Task: For every line in the records that has the word "quotes", make a copy.

Version difference data:
------------------------------------------------------------------------
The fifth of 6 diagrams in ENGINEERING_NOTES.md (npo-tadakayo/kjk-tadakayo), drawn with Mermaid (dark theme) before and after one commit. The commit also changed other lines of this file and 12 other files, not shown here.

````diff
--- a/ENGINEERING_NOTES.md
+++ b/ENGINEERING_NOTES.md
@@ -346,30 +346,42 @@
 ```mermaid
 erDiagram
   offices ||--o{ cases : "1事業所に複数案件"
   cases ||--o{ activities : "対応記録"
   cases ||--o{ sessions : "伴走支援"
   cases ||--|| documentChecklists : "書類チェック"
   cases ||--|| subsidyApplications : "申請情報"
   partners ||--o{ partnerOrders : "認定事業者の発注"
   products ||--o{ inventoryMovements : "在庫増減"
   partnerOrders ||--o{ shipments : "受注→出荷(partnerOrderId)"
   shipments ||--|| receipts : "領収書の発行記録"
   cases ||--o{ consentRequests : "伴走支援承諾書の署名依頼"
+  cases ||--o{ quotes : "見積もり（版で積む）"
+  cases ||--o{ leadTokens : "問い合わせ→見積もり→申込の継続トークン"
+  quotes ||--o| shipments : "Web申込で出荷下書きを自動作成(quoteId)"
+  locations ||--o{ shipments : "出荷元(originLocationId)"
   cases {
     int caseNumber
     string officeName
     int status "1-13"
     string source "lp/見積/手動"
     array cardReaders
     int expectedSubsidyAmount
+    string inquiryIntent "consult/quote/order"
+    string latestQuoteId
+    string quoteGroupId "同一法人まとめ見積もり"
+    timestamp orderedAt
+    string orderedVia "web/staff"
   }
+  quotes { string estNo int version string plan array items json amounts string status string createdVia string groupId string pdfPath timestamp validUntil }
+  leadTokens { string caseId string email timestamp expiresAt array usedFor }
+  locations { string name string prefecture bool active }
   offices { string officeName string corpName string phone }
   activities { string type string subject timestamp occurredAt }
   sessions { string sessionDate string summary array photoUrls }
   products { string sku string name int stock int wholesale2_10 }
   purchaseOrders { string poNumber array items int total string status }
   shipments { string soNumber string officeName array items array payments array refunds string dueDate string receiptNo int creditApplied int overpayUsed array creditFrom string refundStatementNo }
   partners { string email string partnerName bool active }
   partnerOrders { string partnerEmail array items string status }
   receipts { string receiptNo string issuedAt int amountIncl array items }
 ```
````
------------------------------------------------------------------------
Result of this exercise:
+  cases ||--o{ quotes : "見積もり（版で積む）"
+  quotes ||--o| shipments : "Web申込で出荷下書きを自動作成(quoteId)"
+  quotes { string estNo int version string plan array items json amounts string status string createdVia string groupId string pdfPath timestamp validUntil }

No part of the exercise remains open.